In order to shrivel up the number of black votes, Southern states frequently erected a series of hurdles to be cleared before citizens could vote. These typically included certain taxes, property ownership qualifications, and educational or literacy tests.
Since the imposition of those requirements also could impact the number of poor whites voting, Southern legislatures introduced the “grandfather clause," which exempted voters from the restrictions if their grandfathers had voted. This clearly eliminated the blacks.

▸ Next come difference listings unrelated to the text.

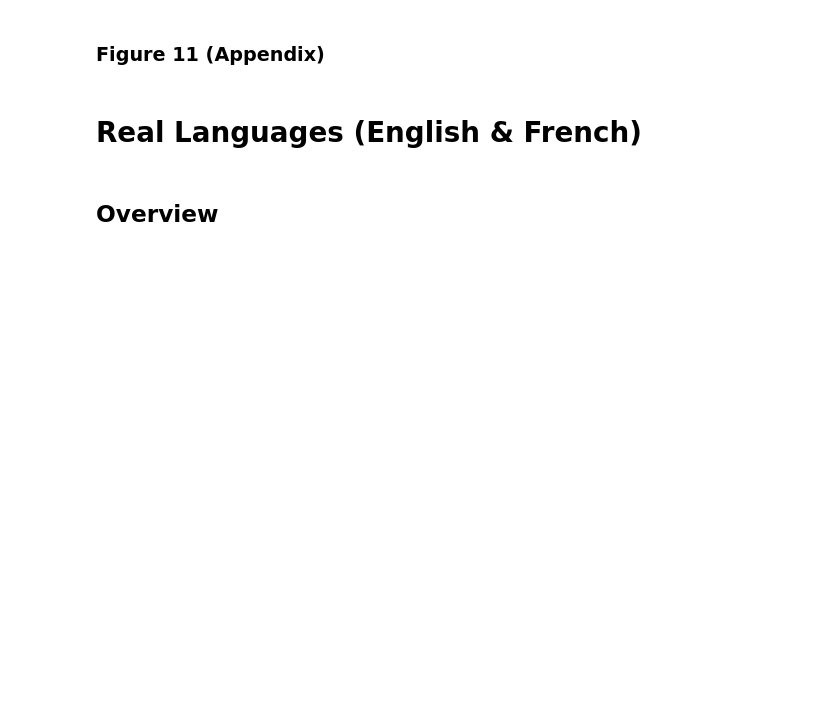
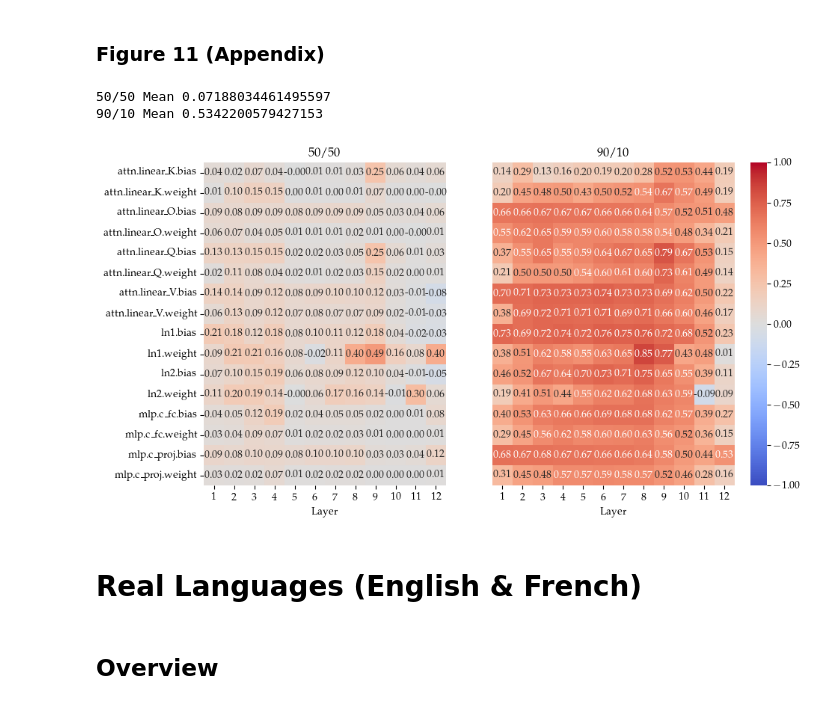
Before and after one commit to antonschafer/languini-kitchen, a Jupyter notebook: analysis.ipynb, the cells around one changed output. Cells and saved outputs as stored; diff of their text form; code cells hidden in the pictures; blank space fills up the shorter version.

```diff
--- a/analysis.ipynb
+++ b/analysis.ipynb
@@ -743,4 +741,14 @@ save_plot("cossim_by_freq_synth_ratio.png")
 # %% [markdown]
 ## Hidden State & Gradient Similarities
+# %%
+import seaborn as sns
+
+# retrieve runs with 50/50 and 90/10 split and run the comparison script via
+# python -m languini.projects.gpt.compare_representations --wandb_run [RUNPATH] --out_dir cache/[RUNID]/similarities/
+sim_dirname = "similarities"
+runids = {
+    "50/50": "ryv2uyml",
+    "90/10": "2zc1k9t7",
+}
 # %% [markdown]
 ### Table 2
@@ -747,5 +775,35 @@ save_plot("cossim_by_freq_synth_ratio.png")
 # %% [markdown]
 ### Figure 11 (Appendix)
+# %%
+def summarize_grad_sims(sims, n_layers=12, verbose=True):
+    layer_types = set(".".join(k.split(".")[4:]) for k in sims.keys() if "layers" in k) # 2 if no compile
+    layer_types = sorted(list(layer_types))
+    arr = np.zeros((len(layer_types), n_layers))
+    for i, t in enumerate(layer_types):
+        for j in range(n_layers):
+            k = f"module._orig_mod.layers.{j}.{t}"
+            arr[i, j] = sims[k]
+    return arr, layer_types
+
+fig, axs = plt.subplots(1, 2, figsize=(PLOT_FULL_WIDTH * 1.5, PLOT_HEIGHT * 2))
+for i, ((run_name, rid), ax) in enumerate(zip(runids.items(), axs)):
+    with open(os.path.join(CACHE_DIR, rid, sim_dirname, "grad_sims.pkl"), "rb") as f:
+        run_sims = pickle.load(f)
+    sims_arr, layer_names = summarize_grad_sims({k: np.mean(s) for k, s in run_sims.items()})
+
+    print(run_name, "Mean", sims_arr.mean())
+
+    sns.heatmap(sims_arr, ax=ax, annot=True, cmap="coolwarm", yticklabels=layer_names if i == 0 else False, xticklabels=True, fmt=".2f", center=0, vmin=-1, vmax=1, cbar=i==1, square=True)
+    ax.set_xlabel("Layer")
+    ax.set_xticklabels(range(1, 13))
+
+    ax.set_title(run_name)
+
+save_plot("enfake_gradient_sims.png")
+# %% [output]
+50/50 Mean 0.07188034461495597
+90/10 Mean 0.5342200579427153
+[figure, added]
 # %% [markdown]
 # Real Languages (English & French)
 # %% [markdown]
```
Also changed, not shown: parts of 15 cells of this notebook.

It was not until 1915 that the grandfather clauses were voided by the Supreme Court as a violation of the 15th Amendment.